» **Work instructions**
Give back every line of the material exactly. Skip the pictures.
:: Dataset ::
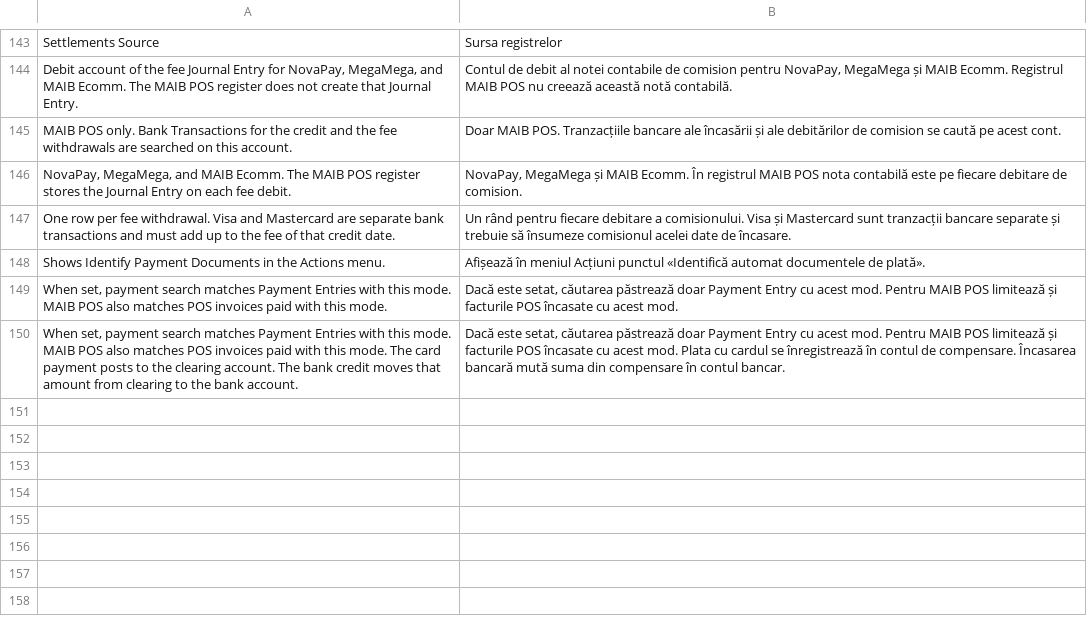
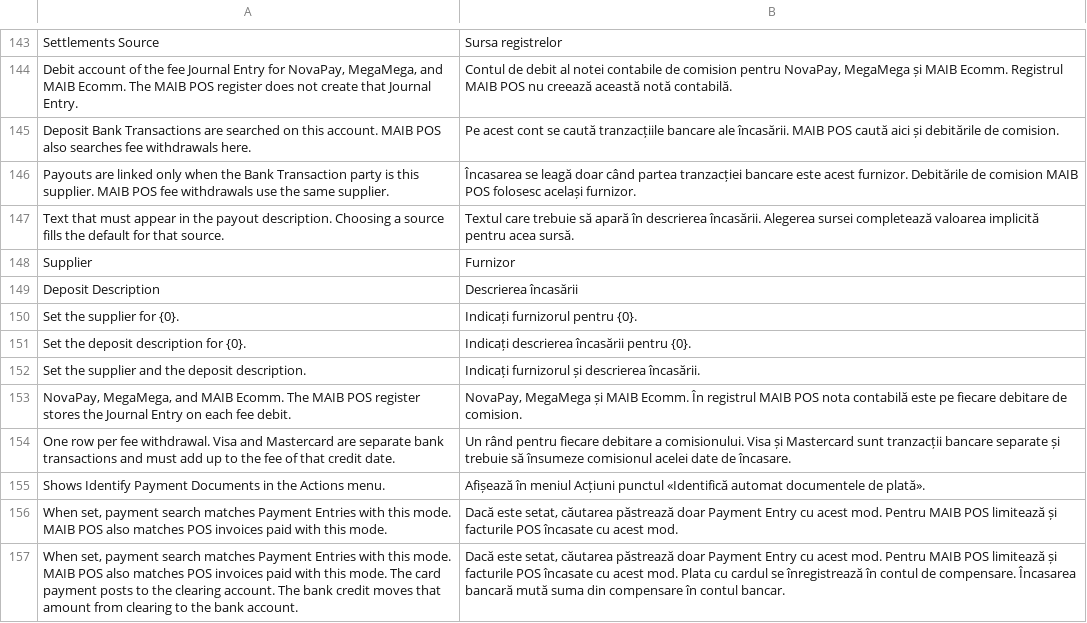
Before and after one commit to evghenin/erpnext_moldova_settlements, a CSV file: erpnext_moldova_settlements/translations/ro.csv, drawn as a sheet; only a part is shown, gaps mark what is left out; removed rows and columns are numbered as before the commit, all else as after; the diff names each change by its address in the sheet, - before the commit and + after, or states it on an @@ line.

```diff
--- a/erpnext_moldova_settlements/translations/ro.csv
+++ b/erpnext_moldova_settlements/translations/ro.csv
-row 145: MAIB POS only. Bank Transactions for the credit and the fee withdrawals are searched on this account. | Doar MAIB POS. Tranzacțiile bancare ale încasării și ale debitărilor de comision se caută pe acest cont.
+row 145: Deposit Bank Transactions are searched on this account. MAIB POS also searches fee withdrawals here. | Pe acest cont se caută tranzacțiile bancare ale încasării. MAIB POS caută aici și debitările de comision.
+row 146: Payouts are linked only when the Bank Transaction party is this supplier. MAIB POS fee withdrawals use the same supplier. | Încasarea se leagă doar când partea tranzacției bancare este acest furnizor. Debitările de comision MAIB POS folosesc același furnizor.
+row 147: Text that must appear in the payout description. Choosing a source fills the default for that source. | Textul care trebuie să apară în descrierea încasării. Alegerea sursei completează valoarea implicită pentru acea sursă.
+row 148: Supplier | Furnizor
+row 149: Deposit Description | Descrierea încasării
+row 150: Set the supplier for {0}. | Indicați furnizorul pentru {0}.
+row 151: Set the deposit description for {0}. | Indicați descrierea încasării pentru {0}.
+row 152: Set the supplier and the deposit description. | Indicați furnizorul și descrierea încasării.
```
Also changed, not shown: erpnext_moldova_settlements/translations/ru.csv, 9 other files.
:::
» **Response to the task**
Before and after one commit to evghenin/erpnext_moldova_settlements, a CSV file: erpnext_moldova_settlements/translations/ro.csv, drawn as a sheet; only a part is shown, gaps mark what is left out; removed rows and columns are numbered as before the commit, all else as after; the diff names each change by its address in the sheet, - before the commit and + after, or states it on an @@ line.

```diff
--- a/erpnext_moldova_settlements/translations/ro.csv
+++ b/erpnext_moldova_settlements/translations/ro.csv
-row 145: MAIB POS only. Bank Transactions for the credit and the fee withdrawals are searched on this account. | Doar MAIB POS. Tranzacțiile bancare ale încasării și ale debitărilor de comision se caută pe acest cont.
+row 145: Deposit Bank Transactions are searched on this account. MAIB POS also searches fee withdrawals here. | Pe acest cont se caută tranzacțiile bancare ale încasării. MAIB POS caută aici și debitările de comision.
+row 146: Payouts are linked only when the Bank Transaction party is this supplier. MAIB POS fee withdrawals use the same supplier. | Încasarea se leagă doar când partea tranzacției bancare este acest furnizor. Debitările de comision MAIB POS folosesc același furnizor.
+row 147: Text that must appear in the payout description. Choosing a source fills the default for that source. | Textul care trebuie să apară în descrierea încasării. Alegerea sursei completează valoarea implicită pentru acea sursă.
+row 148: Supplier | Furnizor
+row 149: Deposit Description | Descrierea încasării
+row 150: Set the supplier for {0}. | Indicați furnizorul pentru {0}.
+row 151: Set the deposit description for {0}. | Indicați descrierea încasării pentru {0}.
+row 152: Set the supplier and the deposit description. | Indicați furnizorul și descrierea încasării.
```
Also changed, not shown: erpnext_moldova_settlements/translations/ru.csv, 9 other files.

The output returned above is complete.